In contrast, if you sit with your pelvis inclined slightly forward—think of letting your pubic bone rest down so it’s on the same plane as your tailbone—then the femur heads tuck nicely back into their sockets, making for a much more balanced and secure sitting foundation. You achieve a gentle forward curve in your lumbar spine, which supports the uplift of your chest and head. All this does wonders for your capacity to breathe, to digest your lunch, and to see the world around you. The psoas muscle is elongated in this configuration, and not acquiring any compressive habits. (Don’t miss the Sitting Lesson in my Heal Your Posture DVD!)
All this matters a lot for driving, because when you move your driving leg to press the gas and brake, you flex your hip joint, engaging the psoas.
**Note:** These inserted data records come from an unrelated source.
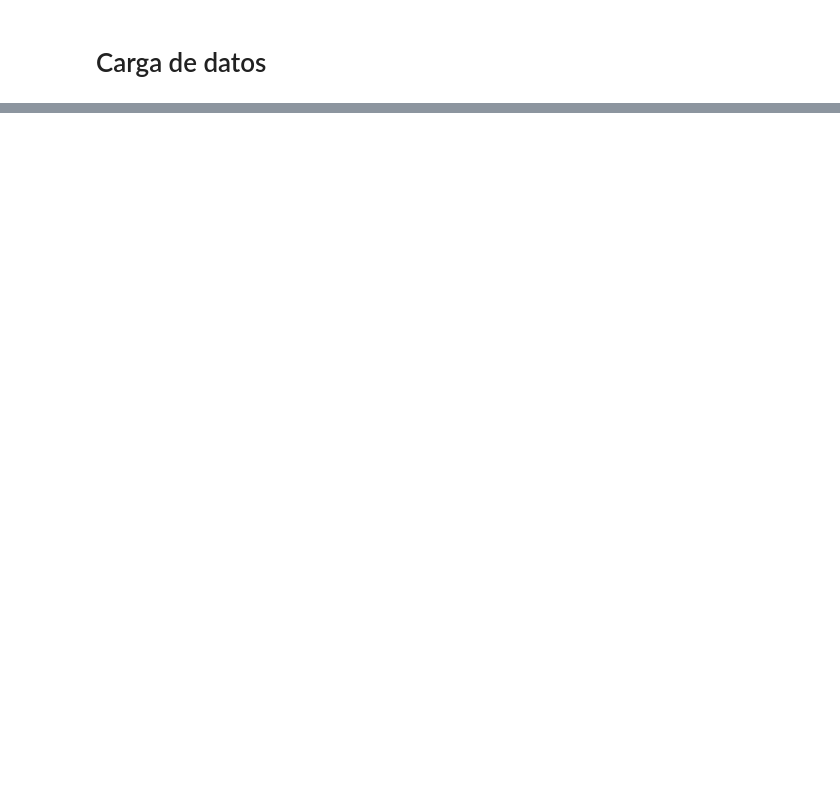
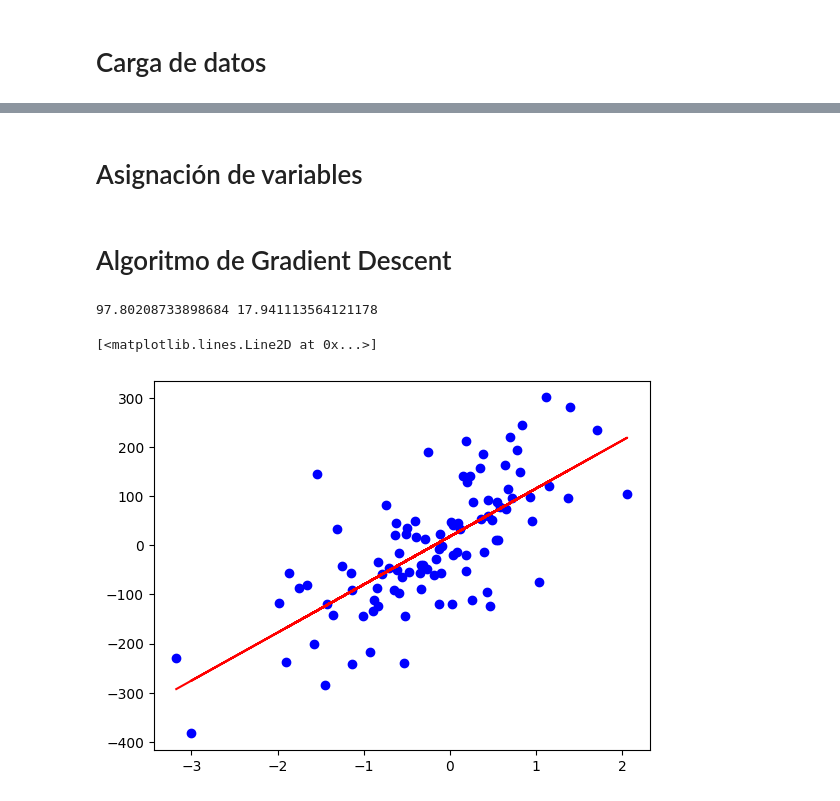
Before and after one commit to JCamposx/Ulima, a Jupyter notebook: VIII-Ciclo/Machine-learning/Semana-3/1_Regresion_lineal.ipynb, the cells around one changed output, grey strips where cells are left out. Drawn from its saved outputs; the diff is of its cells as text; code cells hidden in the pictures; blank space fills up the shorter version.

```diff
--- a/VIII-Ciclo/Machine-learning/Semana-3/1_Regresion_lineal.ipynb
+++ b/VIII-Ciclo/Machine-learning/Semana-3/1_Regresion_lineal.ipynb
@@ -245,0 +26,2 @@ y_test = test[target]
+# %% [markdown]
+# Asignación de variables
@@ -245,0 +31,50 @@ y_test = test[target]
+# %%
+# aX + b = Y
+
+# a y b son incognitas
+a = 0
+b = 0
+
+learning_rate = 0.1
+
+iteraciones = 100
+
+# Necesitamos saber cuántos elementos se tienen
+items = len(X)
+
+historial_a = []
+historial_b = []
+historial_error = []
+# %% [markdown]
+# Algoritmo de Gradient Descent
+# %%
+for i in range(iteraciones):
+    Y_prediccion = a*X + b
+
+    error = sum((Y_prediccion - Y) ** 2)/items
+
+    derivada_parcial_a = sum(X * (Y_prediccion - Y))/items
+    derivada_parcial_b = sum(Y_prediccion - Y)/items
+
+    a = a - (learning_rate * derivada_parcial_a)
+    b = b - (learning_rate * derivada_parcial_b)
+
+    historial_a.append(a)
+    historial_a.append(a)
+    historial_error.append(error)
+
+print(a, b)
+# %% [output]
+97.80208733898684 17.941113564121178
+# %%
+fun = lambda x : a*x + b
+
+Y_prediccion = fun(X)
+# %%
+plt.figure()
+
+plt.plot(X, Y, 'bo')
+plt.plot(X,Y_prediccion, 'r-')
+# %% [output]
+[<matplotlib.lines.Line2D at 0x...>]
+[figure, added]
```
Also changed, not shown: parts of 44 cells of this notebook, 2 other files.
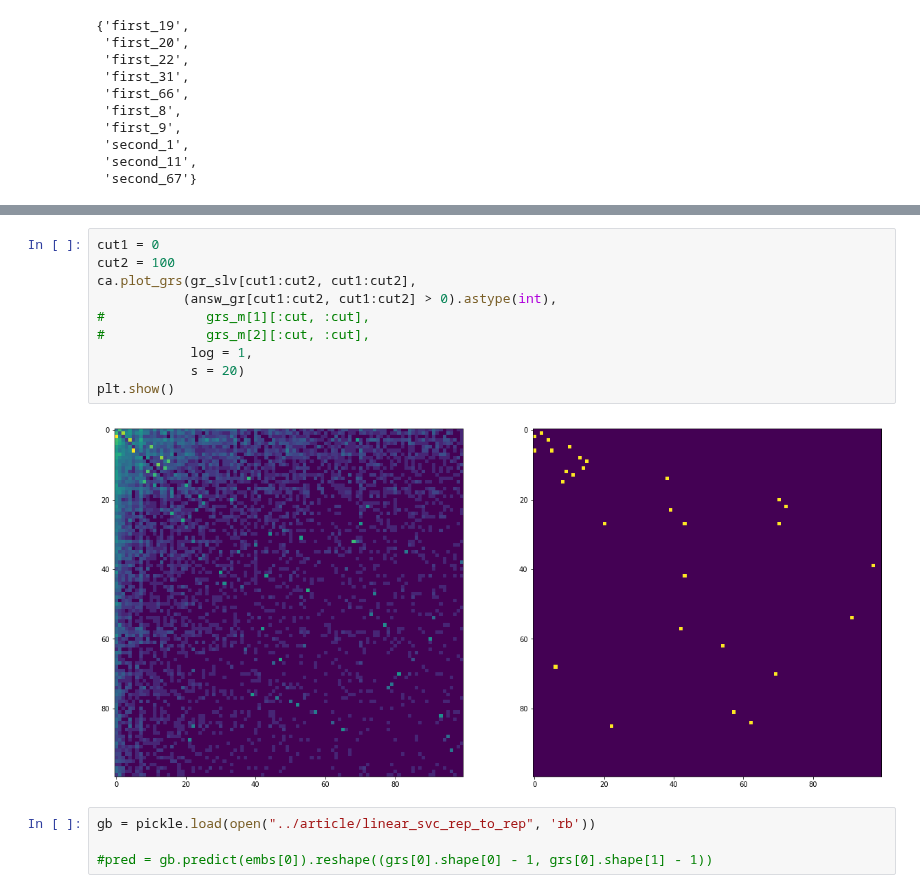
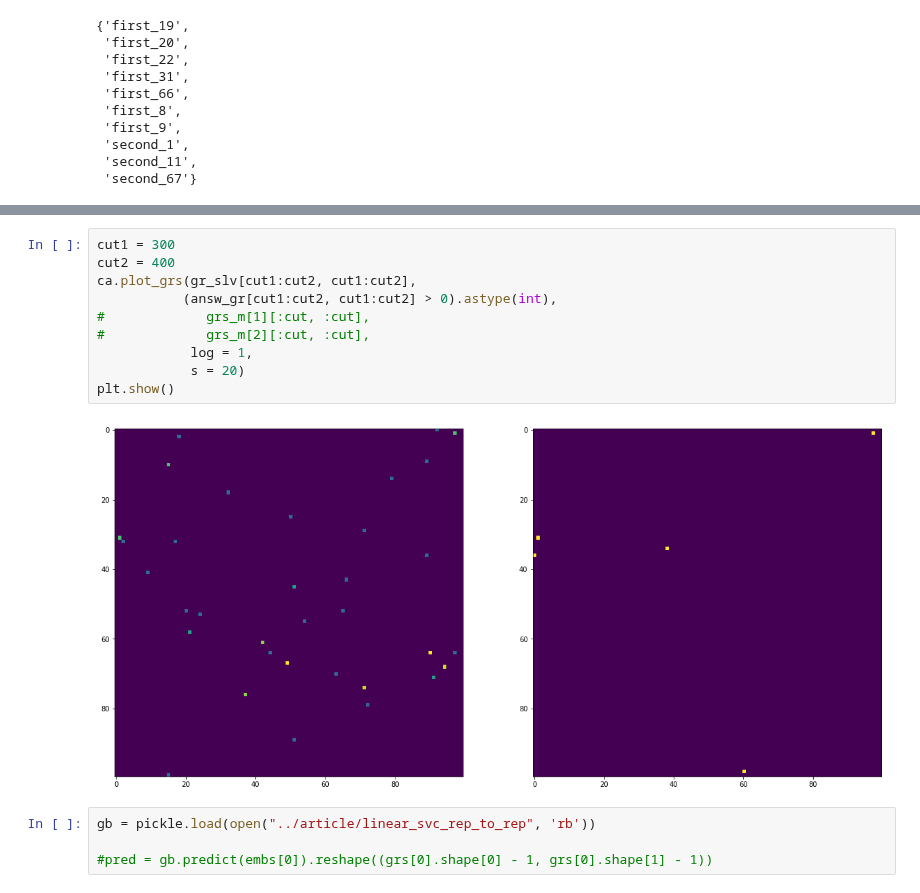
Before and after one commit to rykachevskiy/CRISPR, a Jupyter notebook: environmental/Isolates_slo.ipynb, the cells around one changed output, grey strips where cells are left out. Saved outputs shown, nothing was run; the diff lists cells and outputs as text.

```diff
--- a/environmental/Isolates_slo.ipynb
+++ b/environmental/Isolates_slo.ipynb
@@ -171,15 +191,15 @@ plt.plot((answ_gr > 0).sum(1)[:100])
 # %%
-cut1 = 0
-cut2 = 100
+cut1 = 300
+cut2 = 400
 ca.plot_grs(gr_slv[cut1:cut2, cut1:cut2],
            (answ_gr[cut1:cut2, cut1:cut2] > 0).astype(int),
 #             grs_m[1][:cut, :cut],
 #             grs_m[2][:cut, :cut],
             log = 1,
             s = 20)
 plt.show()
 # %% [output]
-[figure, old version]
+[figure, new version]
 # %%
 gb = pickle.load(open("../article/linear_svc_rep_to_rep", 'rb'))
 
```
Also changed, not shown: parts of 5 cells of this notebook.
If your psoas is short and tight, it can’t flex your hips as efficiently as it can when you sit with your hip joints well positioned in their sockets. That’s why your driving leg and hip get out of sorts on long trips in the car.
The accompanying video was made on a rainy April day, before I bought my lighting equipment. But still, I think you’ll see what I mean about the hips.